My relationship suffered. I was with a man whom I thought I would be with forever. For the first time in my life, I was with someone that I felt I would grow old and die with. But that’s not how the story ends. Grief like this—untamed, unmitigated—consumes everything. And while I will not blame my brother’s death and my grieving on the demise of that relationship, I must be honest in saying that it played a part. It was acid on the foundation we had built with each other—slowly eroding away any hope of a future as long as it was there.

In 2013 things came to a breaking point. My relationship ended. I returned to Louisiana. Starting your life over again is something akin to coming to a fork in a road. You can continue down the same path you were on, or you can make a conscious decision to go in a different direction—to be born as someone new.

I made the decision take a new path.

A few weeks ago I was on the phone with an old friend, and I confessed to him that I felt the happiest I’ve been in 10 years. Especially in the last few months, I have started to make changes which I had hoped would lead to a happier life. And so far in this journey, it seems to be working. I feel I’m finally being born again as someone new—emerging from my latent cocoon of grief.

Sometimes amputees say they can still feel their limbs, even years after it was cut away. I can still feel my brother. When he appears in my dreams, he is the sun, he is light and life. He is technicolour. Pieces of him live in me somewhere between the synapses in my brain, close and sacred.

Tomorrow Alex would have celebrated his 16th birthday. Who would he have been, my Gemini brother? And in a way, who would I be now if he were still alive?
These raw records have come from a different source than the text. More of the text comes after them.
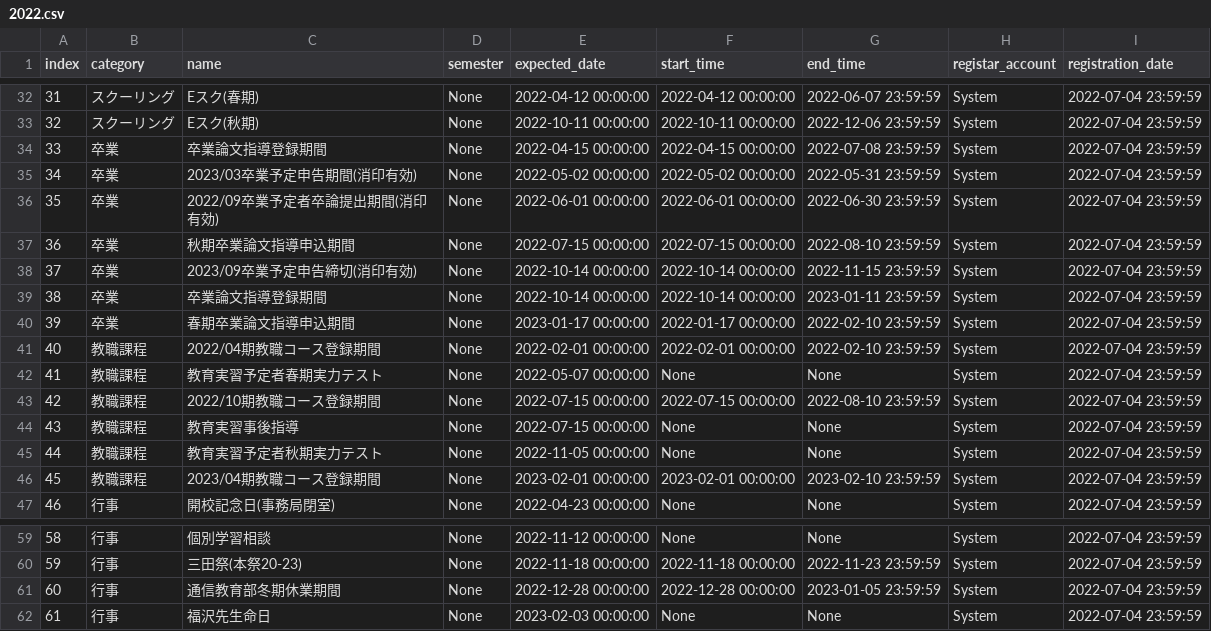
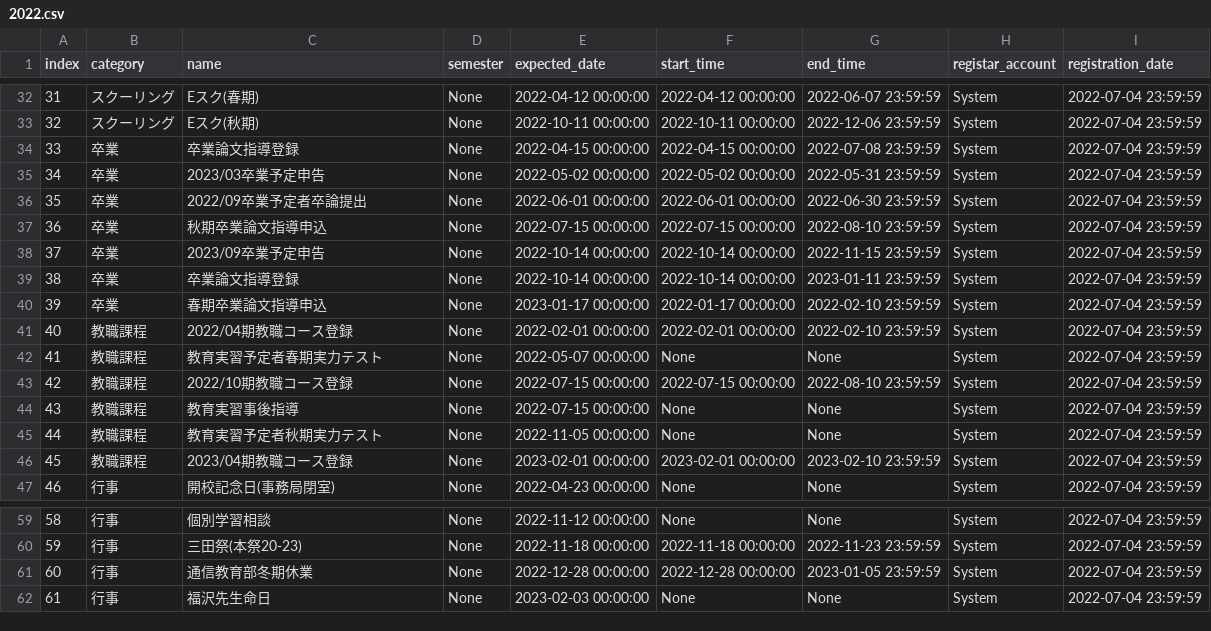
Before and after one commit to kcc-event-notify-bot/event-list, a CSV file: 2022.csv, drawn as a sheet; only a part is shown, gaps mark what is left out; the diff covers the shown part only.

```diff
--- a/2022.csv
+++ b/2022.csv
@@ -33,15 +33,15 @@ index,category,name,semester,expected_date,start_time,end_time,registar_account,
 32,スクーリング,Eスク(秋期),None,2022-10-11 00:00:00,2022-10-11 00:00:00,2022-12-06 23:59:59,System,2022-07-04 23:59:59
-33,卒業,卒業論文指導登録期間,None,2022-04-15 00:00:00,2022-04-15 00:00:00,2022-07-08 23:59:59,System,2022-07-04 23:59:59
-34,卒業,2023/03卒業予定申告期間(消印有効),None,2022-05-02 00:00:00,2022-05-02 00:00:00,2022-05-31 23:59:59,System,2022-07-04 23:59:59
-35,卒業,2022/09卒業予定者卒論提出期間(消印有効),None,2022-06-01 00:00:00,2022-06-01 00:00:00,2022-06-30 23:59:59,System,2022-07-04 23:59:59
-36,卒業,秋期卒業論文指導申込期間,None,2022-07-15 00:00:00,2022-07-15 00:00:00,2022-08-10 23:59:59,System,2022-07-04 23:59:59
-37,卒業,2023/09卒業予定申告締切(消印有効),None,2022-10-14 00:00:00,2022-10-14 00:00:00,2022-11-15 23:59:59,System,2022-07-04 23:59:59
-38,卒業,卒業論文指導登録期間,None,2022-10-14 00:00:00,2022-10-14 00:00:00,2023-01-11 23:59:59,System,2022-07-04 23:59:59
-39,卒業,春期卒業論文指導申込期間,None,2023-01-17 00:00:00,2022-01-17 00:00:00,2022-02-10 23:59:59,System,2022-07-04 23:59:59
-40,教職課程,2022/04期教職コース登録期間,None,2022-02-01 00:00:00,2022-02-01 00:00:00,2022-02-10 23:59:59,System,2022-07-04 23:59:59
+33,卒業,卒業論文指導登録,None,2022-04-15 00:00:00,2022-04-15 00:00:00,2022-07-08 23:59:59,System,2022-07-04 23:59:59
+34,卒業,2023/03卒業予定申告,None,2022-05-02 00:00:00,2022-05-02 00:00:00,2022-05-31 23:59:59,System,2022-07-04 23:59:59
+35,卒業,2022/09卒業予定者卒論提出,None,2022-06-01 00:00:00,2022-06-01 00:00:00,2022-06-30 23:59:59,System,2022-07-04 23:59:59
+36,卒業,秋期卒業論文指導申込,None,2022-07-15 00:00:00,2022-07-15 00:00:00,2022-08-10 23:59:59,System,2022-07-04 23:59:59
+37,卒業,2023/09卒業予定申告,None,2022-10-14 00:00:00,2022-10-14 00:00:00,2022-11-15 23:59:59,System,2022-07-04 23:59:59
+38,卒業,卒業論文指導登録,None,2022-10-14 00:00:00,2022-10-14 00:00:00,2023-01-11 23:59:59,System,2022-07-04 23:59:59
+39,卒業,春期卒業論文指導申込,None,2023-01-17 00:00:00,2022-01-17 00:00:00,2022-02-10 23:59:59,System,2022-07-04 23:59:59
+40,教職課程,2022/04期教職コース登録,None,2022-02-01 00:00:00,2022-02-01 00:00:00,2022-02-10 23:59:59,System,2022-07-04 23:59:59
 41,教職課程,教育実習予定者春期実力テスト,None,2022-05-07 00:00:00,None,None,System,2022-07-04 23:59:59
-42,教職課程,2022/10期教職コース登録期間,None,2022-07-15 00:00:00,2022-07-15 00:00:00,2022-08-10 23:59:59,System,2022-07-04 23:59:59
+42,教職課程,2022/10期教職コース登録,None,2022-07-15 00:00:00,2022-07-15 00:00:00,2022-08-10 23:59:59,System,2022-07-04 23:59:59
 43,教職課程,教育実習事後指導,None,2022-07-15 00:00:00,None,None,System,2022-07-04 23:59:59
 44,教職課程,教育実習予定者秋期実力テスト,None,2022-11-05 00:00:00,None,None,System,2022-07-04 23:59:59
-45,教職課程,2023/04期教職コース登録期間,None,2023-02-01 00:00:00,2023-02-01 00:00:00,2023-02-10 23:59:59,System,2022-07-04 23:59:59
+45,教職課程,2023/04期教職コース登録,None,2023-02-01 00:00:00,2023-02-01 00:00:00,2023-02-10 23:59:59,System,2022-07-04 23:59:59
 46,行事,開校記念日(事務局閉室),None,2022-04-23 00:00:00,None,None,System,2022-07-04 23:59:59
@@ -60,3 +60,3 @@ index,category,name,semester,expected_date,start_time,end_time,registar_account,
 59,行事,三田祭(本祭20-23),None,2022-11-18 00:00:00,2022-11-18 00:00:00,2022-11-23 23:59:59,System,2022-07-04 23:59:59
-60,行事,通信教育部冬期休業期間,None,2022-12-28 00:00:00,2022-12-28 00:00:00,2023-01-05 23:59:59,System,2022-07-04 23:59:59
+60,行事,通信教育部冬期休業,None,2022-12-28 00:00:00,2022-12-28 00:00:00,2023-01-05 23:59:59,System,2022-07-04 23:59:59
 61,行事,福沢先生命日,None,2023-02-03 00:00:00,None,None,System,2022-07-04 23:59:59
```
Also changed, not shown: 16 edited cells elsewhere in this file.
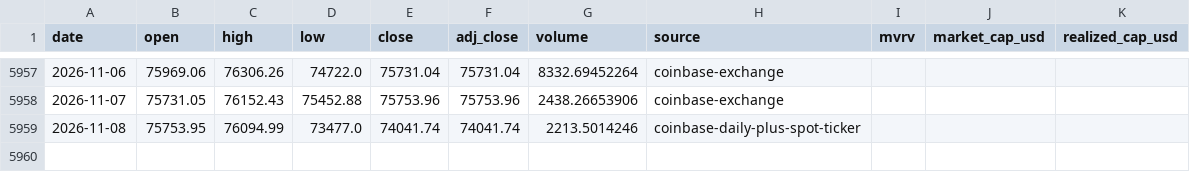
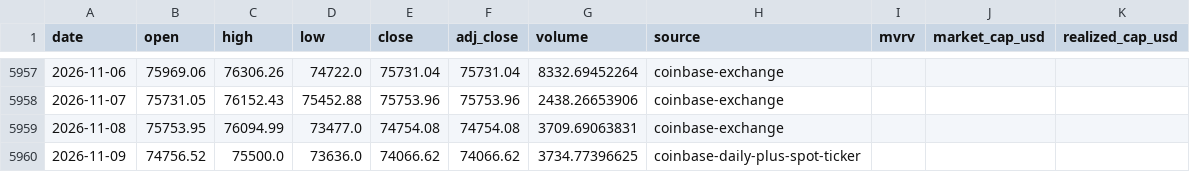
Before and after one commit to leescottd-crypto/Multi-Asset-Cycle-Dashboard, a CSV file: data/raw/btc.csv, drawn as a sheet; only a part is shown, gaps mark what is left out.

Commit message:
chore: refresh generated dashboard data (2026-11-09 06:11 EST)

```diff
--- a/data/raw/btc.csv
+++ b/data/raw/btc.csv
@@ -5958,2 +5958,3 @@ date,open,high,low,close,adj_close,volume,source,mvrv,market_cap_usd,realized_ca
 2026-11-07,75731.05,76152.43,75452.88,75753.96,75753.96,2438.26653906,coinbase-exchange,,,
-2026-11-08,75753.95,76094.99,73477.0,74041.74,74041.74,2213.5014246,coinbase-daily-plus-spot-ticker,,,
+2026-11-08,75753.95,76094.99,73477.0,74754.08,74754.08,3709.69063831,coinbase-exchange,,,
+2026-11-09,74756.52,75500.0,73636.0,74066.62,74066.62,3734.77396625,coinbase-daily-plus-spot-ticker,,,
```
Also changed, not shown: data/raw/btc_usd_daily.csv, data/raw/eth.csv, 38 other files.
What sort of life would Christopher and I have had these last 6 years if Alex had never passed away?

To lose a sibling is to lose a part of yourself forever. And over the last 6 years, I have had to make a journey to fill that chasm inside of me, the empty rift left in Alex’s wake.

I’ve come to a point where I can say I have finally started healing—as though spring is finally returning to my soul.

And I cannot think of a better way to celebrate my brother, his life, and his memory than by trying to make myself whole again in his absence.

At Alex’s funeral, I read a eulogy for him. I don’t think it is the best piece of writing I have ever made, but it is one of the most honest. And to stand in front of people—to stand over your brother’s small body in a fire engine red casket made so tiny, so small—and read about his life, your memories of him, and the aching pain of your soul at his loss—is still the hardest thing I have ever done.

I read a quote from Antoine de Saint-Exupéry, author of The Little Price, in that eulogy:
“It is in the compelling zest of high adventure and of victory, and in creative action, that man finds his supreme joys.”

This is how you find yourself again. This is how you live after your soul has been torn asunder.

This is how you heal. One small, tiny, infinitesimal piece at a time.

Kasey Santanen has finally come unstuck in time. Everything was beautiful and nothing hurt.

So it goes.